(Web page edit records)
= = =
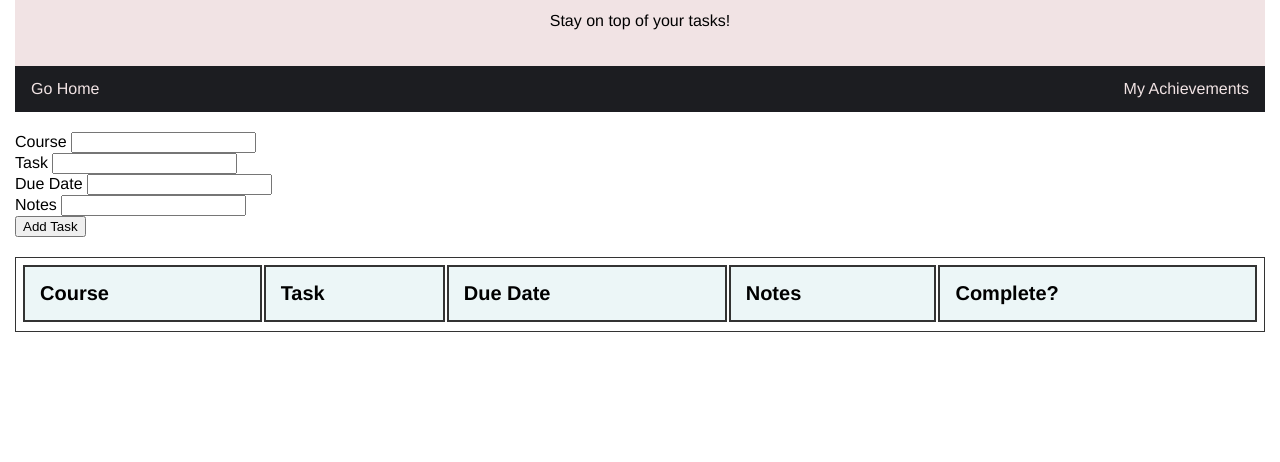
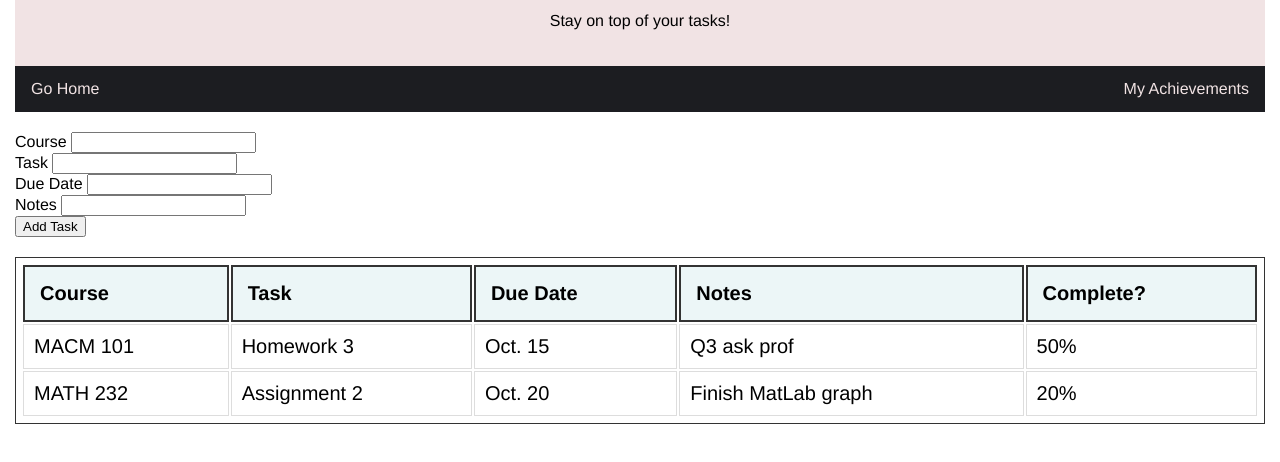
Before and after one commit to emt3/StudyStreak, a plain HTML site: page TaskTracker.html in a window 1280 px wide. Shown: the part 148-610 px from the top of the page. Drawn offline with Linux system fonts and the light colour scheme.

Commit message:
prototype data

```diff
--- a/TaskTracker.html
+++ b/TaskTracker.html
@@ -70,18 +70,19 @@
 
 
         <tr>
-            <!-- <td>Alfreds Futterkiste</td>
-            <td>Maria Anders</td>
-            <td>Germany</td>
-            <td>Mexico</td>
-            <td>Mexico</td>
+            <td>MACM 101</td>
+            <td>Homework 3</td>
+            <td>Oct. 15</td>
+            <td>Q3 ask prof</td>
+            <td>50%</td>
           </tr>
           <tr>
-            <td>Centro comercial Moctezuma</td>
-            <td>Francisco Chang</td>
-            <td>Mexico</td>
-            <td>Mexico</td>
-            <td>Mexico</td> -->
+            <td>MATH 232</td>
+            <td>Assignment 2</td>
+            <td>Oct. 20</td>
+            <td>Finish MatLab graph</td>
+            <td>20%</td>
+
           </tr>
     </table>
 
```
= = =
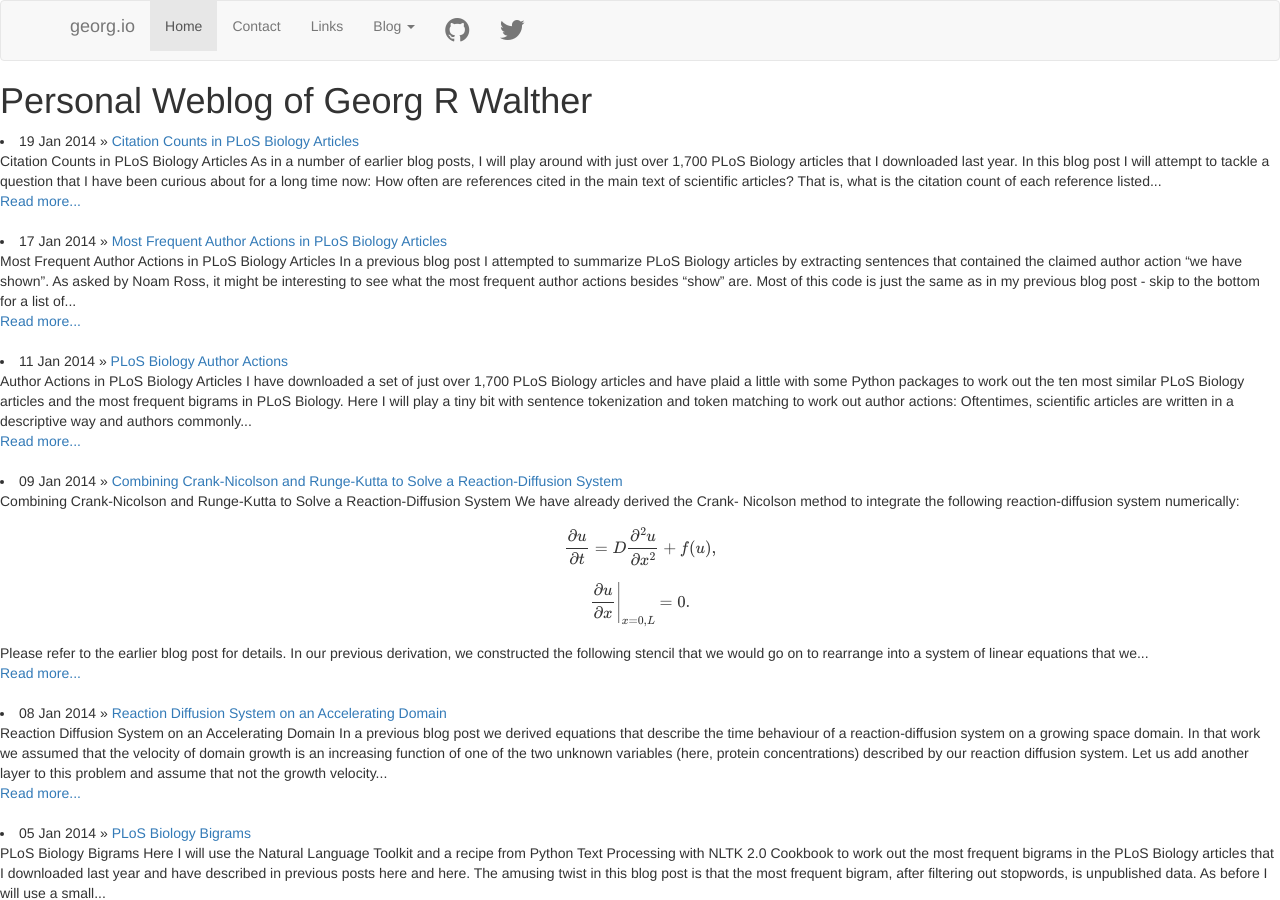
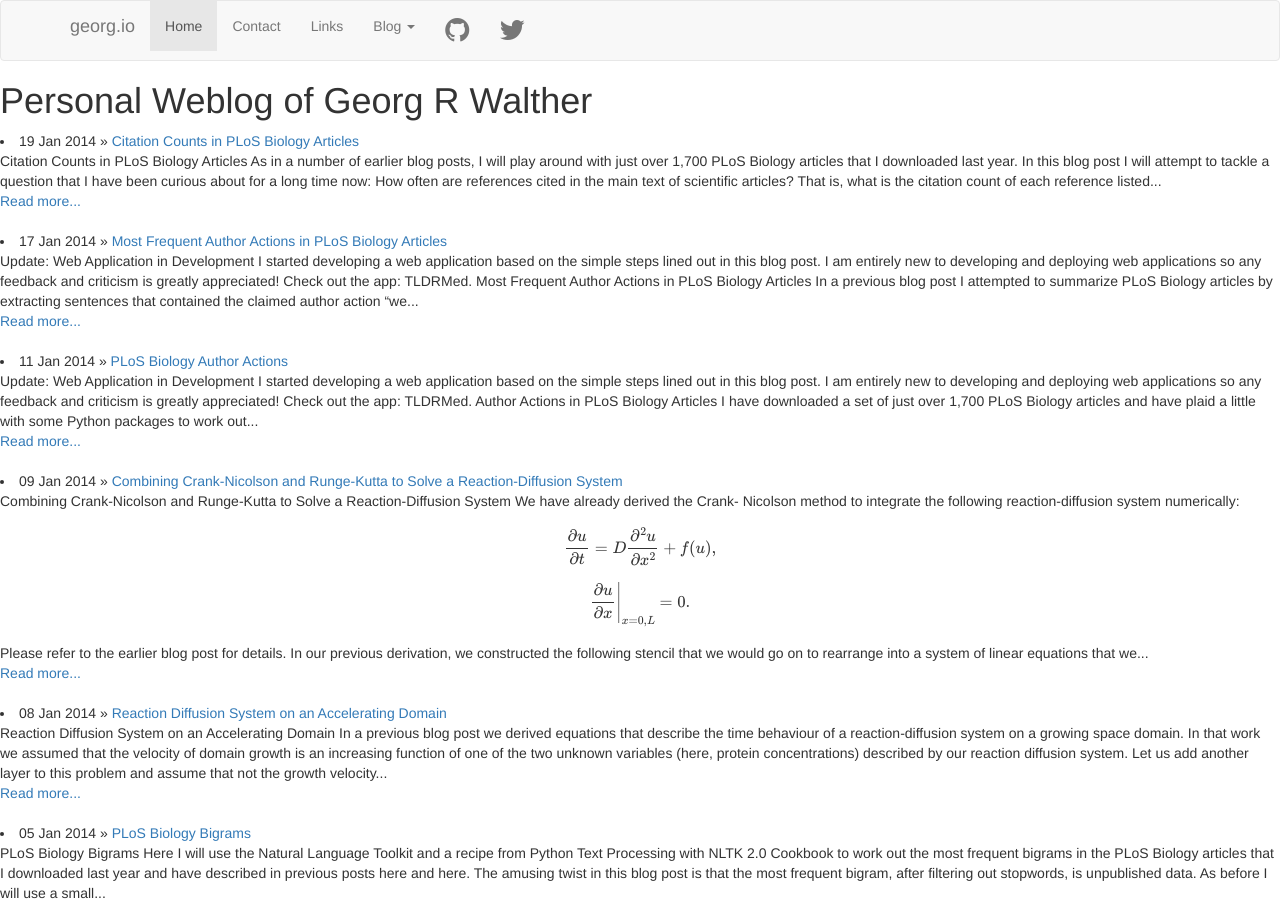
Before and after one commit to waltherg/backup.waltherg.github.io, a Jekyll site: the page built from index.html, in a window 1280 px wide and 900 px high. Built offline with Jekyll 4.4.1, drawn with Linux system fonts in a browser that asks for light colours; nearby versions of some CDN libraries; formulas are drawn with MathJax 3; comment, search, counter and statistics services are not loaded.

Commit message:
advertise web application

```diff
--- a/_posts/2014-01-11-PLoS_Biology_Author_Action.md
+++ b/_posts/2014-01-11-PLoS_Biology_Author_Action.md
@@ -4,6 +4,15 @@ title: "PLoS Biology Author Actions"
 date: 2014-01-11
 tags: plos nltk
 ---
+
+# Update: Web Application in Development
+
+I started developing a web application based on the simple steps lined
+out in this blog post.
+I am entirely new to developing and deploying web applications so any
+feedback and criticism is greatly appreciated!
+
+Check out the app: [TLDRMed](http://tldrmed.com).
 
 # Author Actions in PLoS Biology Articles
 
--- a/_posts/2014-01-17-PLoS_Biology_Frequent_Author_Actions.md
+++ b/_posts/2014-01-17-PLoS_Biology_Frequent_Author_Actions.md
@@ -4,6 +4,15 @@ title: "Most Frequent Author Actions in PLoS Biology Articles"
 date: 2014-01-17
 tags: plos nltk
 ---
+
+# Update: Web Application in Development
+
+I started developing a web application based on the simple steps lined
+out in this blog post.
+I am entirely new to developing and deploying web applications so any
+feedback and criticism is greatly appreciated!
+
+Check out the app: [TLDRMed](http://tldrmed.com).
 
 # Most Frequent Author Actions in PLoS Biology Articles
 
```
= = =
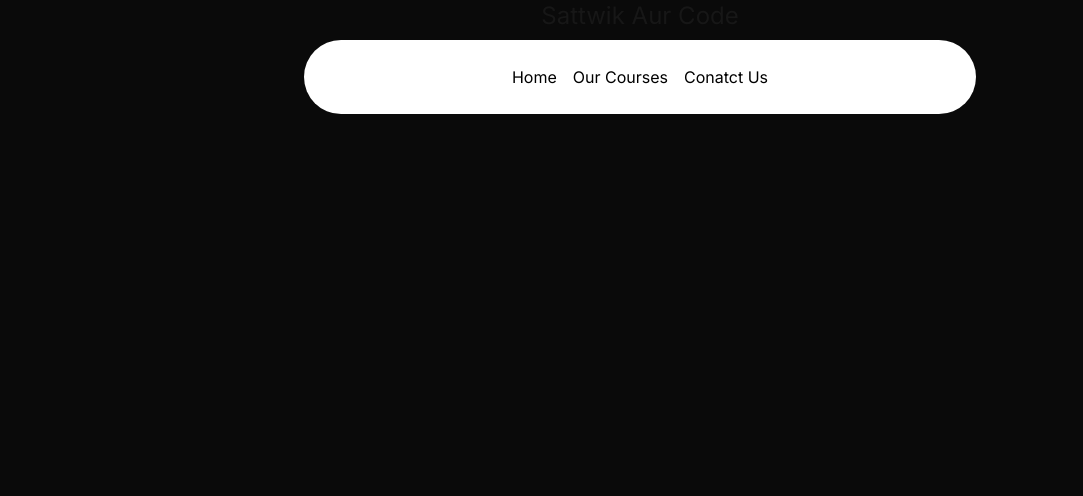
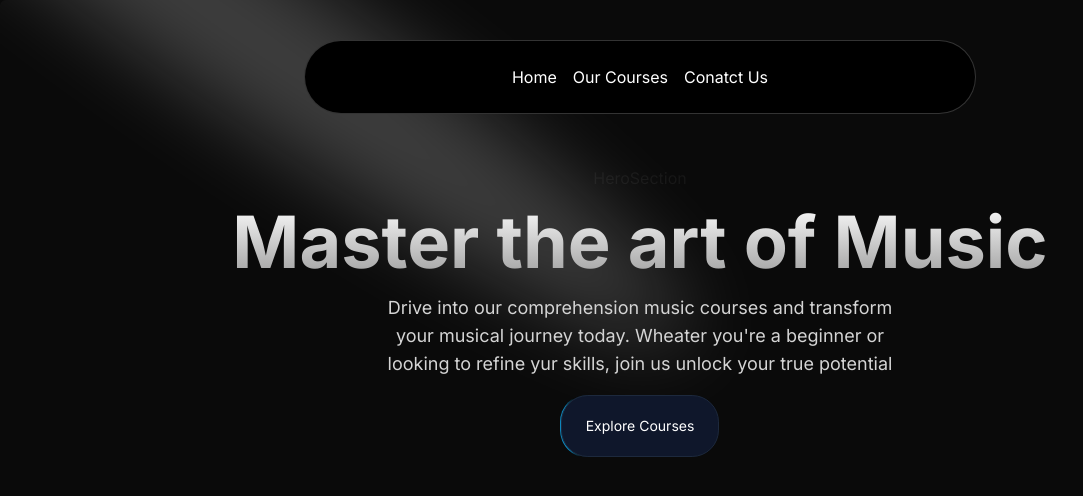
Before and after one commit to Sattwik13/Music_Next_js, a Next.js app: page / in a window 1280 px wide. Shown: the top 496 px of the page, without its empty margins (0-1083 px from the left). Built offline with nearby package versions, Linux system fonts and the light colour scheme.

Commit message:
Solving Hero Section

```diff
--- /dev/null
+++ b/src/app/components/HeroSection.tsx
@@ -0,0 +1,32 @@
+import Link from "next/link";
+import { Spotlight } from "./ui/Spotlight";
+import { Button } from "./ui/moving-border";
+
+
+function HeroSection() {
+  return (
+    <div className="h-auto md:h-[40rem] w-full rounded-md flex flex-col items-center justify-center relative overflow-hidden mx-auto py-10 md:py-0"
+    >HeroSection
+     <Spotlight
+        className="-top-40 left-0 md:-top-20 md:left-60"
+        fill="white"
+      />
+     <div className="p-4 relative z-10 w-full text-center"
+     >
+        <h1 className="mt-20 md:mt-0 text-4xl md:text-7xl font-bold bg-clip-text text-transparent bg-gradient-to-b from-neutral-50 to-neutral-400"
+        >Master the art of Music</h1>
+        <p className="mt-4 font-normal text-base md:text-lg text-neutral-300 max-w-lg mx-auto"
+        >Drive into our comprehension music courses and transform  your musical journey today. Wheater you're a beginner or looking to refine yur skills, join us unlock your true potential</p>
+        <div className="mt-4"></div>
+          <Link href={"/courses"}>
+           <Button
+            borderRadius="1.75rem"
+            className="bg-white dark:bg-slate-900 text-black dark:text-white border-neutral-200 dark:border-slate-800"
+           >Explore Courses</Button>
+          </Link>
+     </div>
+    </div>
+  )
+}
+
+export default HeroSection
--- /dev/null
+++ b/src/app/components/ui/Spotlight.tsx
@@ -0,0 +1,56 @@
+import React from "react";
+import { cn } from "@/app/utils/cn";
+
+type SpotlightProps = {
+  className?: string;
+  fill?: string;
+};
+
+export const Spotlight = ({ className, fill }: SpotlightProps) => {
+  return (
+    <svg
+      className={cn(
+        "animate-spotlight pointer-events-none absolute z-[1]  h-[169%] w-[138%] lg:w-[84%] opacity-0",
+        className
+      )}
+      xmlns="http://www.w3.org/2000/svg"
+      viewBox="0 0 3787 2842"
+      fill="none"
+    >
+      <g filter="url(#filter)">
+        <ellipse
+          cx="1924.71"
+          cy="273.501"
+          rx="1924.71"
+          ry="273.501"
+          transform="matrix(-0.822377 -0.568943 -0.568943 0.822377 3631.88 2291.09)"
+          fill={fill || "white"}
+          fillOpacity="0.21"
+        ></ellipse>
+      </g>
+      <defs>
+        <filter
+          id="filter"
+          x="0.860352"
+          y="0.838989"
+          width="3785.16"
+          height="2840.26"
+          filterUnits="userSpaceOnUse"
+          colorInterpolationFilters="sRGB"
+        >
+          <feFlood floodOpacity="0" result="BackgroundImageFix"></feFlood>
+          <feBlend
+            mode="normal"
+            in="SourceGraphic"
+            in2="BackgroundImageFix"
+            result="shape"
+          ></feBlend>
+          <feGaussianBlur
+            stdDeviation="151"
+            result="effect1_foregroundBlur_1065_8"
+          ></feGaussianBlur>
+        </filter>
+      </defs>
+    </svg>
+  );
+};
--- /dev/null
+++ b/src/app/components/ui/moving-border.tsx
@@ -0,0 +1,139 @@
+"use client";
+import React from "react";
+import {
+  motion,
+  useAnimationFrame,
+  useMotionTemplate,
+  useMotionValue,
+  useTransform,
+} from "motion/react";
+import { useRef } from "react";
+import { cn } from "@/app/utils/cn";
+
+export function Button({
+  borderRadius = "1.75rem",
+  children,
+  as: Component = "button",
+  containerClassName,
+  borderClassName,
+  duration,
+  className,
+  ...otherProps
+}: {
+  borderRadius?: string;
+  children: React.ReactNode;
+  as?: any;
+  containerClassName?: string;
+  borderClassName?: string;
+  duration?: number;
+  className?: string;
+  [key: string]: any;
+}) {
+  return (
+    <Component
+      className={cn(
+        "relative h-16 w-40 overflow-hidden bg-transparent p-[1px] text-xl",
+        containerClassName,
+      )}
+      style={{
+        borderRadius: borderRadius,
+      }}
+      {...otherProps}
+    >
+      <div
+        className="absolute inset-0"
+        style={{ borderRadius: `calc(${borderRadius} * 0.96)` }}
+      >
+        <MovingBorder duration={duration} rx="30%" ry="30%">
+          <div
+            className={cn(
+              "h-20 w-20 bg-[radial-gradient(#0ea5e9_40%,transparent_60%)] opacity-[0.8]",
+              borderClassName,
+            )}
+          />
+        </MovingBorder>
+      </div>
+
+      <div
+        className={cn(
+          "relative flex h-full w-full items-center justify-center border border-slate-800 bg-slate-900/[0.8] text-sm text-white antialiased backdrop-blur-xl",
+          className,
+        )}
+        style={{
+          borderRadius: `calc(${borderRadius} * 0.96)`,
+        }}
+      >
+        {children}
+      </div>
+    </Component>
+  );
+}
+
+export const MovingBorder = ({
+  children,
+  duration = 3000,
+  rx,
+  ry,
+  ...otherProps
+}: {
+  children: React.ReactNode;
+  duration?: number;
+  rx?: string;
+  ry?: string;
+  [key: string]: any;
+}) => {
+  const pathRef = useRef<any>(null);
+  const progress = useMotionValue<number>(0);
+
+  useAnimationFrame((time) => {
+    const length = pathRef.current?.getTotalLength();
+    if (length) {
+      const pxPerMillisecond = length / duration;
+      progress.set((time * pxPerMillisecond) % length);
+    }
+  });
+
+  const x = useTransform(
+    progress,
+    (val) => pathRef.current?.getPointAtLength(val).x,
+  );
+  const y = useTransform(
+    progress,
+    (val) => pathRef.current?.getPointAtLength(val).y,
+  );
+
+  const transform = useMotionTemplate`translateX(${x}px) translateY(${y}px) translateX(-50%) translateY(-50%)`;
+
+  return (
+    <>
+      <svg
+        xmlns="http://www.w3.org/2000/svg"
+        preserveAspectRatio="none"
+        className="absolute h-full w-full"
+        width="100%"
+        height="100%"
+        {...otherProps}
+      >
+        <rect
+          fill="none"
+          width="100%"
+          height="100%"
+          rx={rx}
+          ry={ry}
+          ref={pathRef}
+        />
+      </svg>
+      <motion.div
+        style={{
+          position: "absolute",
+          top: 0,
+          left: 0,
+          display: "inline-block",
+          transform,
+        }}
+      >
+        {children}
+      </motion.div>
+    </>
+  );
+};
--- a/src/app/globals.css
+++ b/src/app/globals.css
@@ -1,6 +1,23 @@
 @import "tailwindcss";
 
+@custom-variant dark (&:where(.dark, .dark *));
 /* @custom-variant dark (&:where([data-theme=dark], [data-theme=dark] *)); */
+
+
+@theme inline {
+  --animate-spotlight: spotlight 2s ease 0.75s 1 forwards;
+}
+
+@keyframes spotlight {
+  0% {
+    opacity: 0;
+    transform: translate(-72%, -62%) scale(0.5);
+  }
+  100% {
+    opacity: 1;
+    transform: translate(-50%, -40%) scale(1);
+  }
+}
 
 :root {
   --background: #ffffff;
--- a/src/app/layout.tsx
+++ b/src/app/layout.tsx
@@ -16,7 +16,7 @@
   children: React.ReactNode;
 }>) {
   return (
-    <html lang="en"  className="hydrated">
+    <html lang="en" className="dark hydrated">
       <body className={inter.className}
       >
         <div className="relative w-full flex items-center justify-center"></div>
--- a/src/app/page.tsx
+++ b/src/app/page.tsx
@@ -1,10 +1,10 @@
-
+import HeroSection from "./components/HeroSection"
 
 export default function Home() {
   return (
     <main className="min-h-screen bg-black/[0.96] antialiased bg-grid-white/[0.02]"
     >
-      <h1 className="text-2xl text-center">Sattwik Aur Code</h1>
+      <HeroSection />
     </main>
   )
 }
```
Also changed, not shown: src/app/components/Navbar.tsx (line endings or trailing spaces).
= = =
Find the number of lines above that hold the word "text", then write that number by itself.

7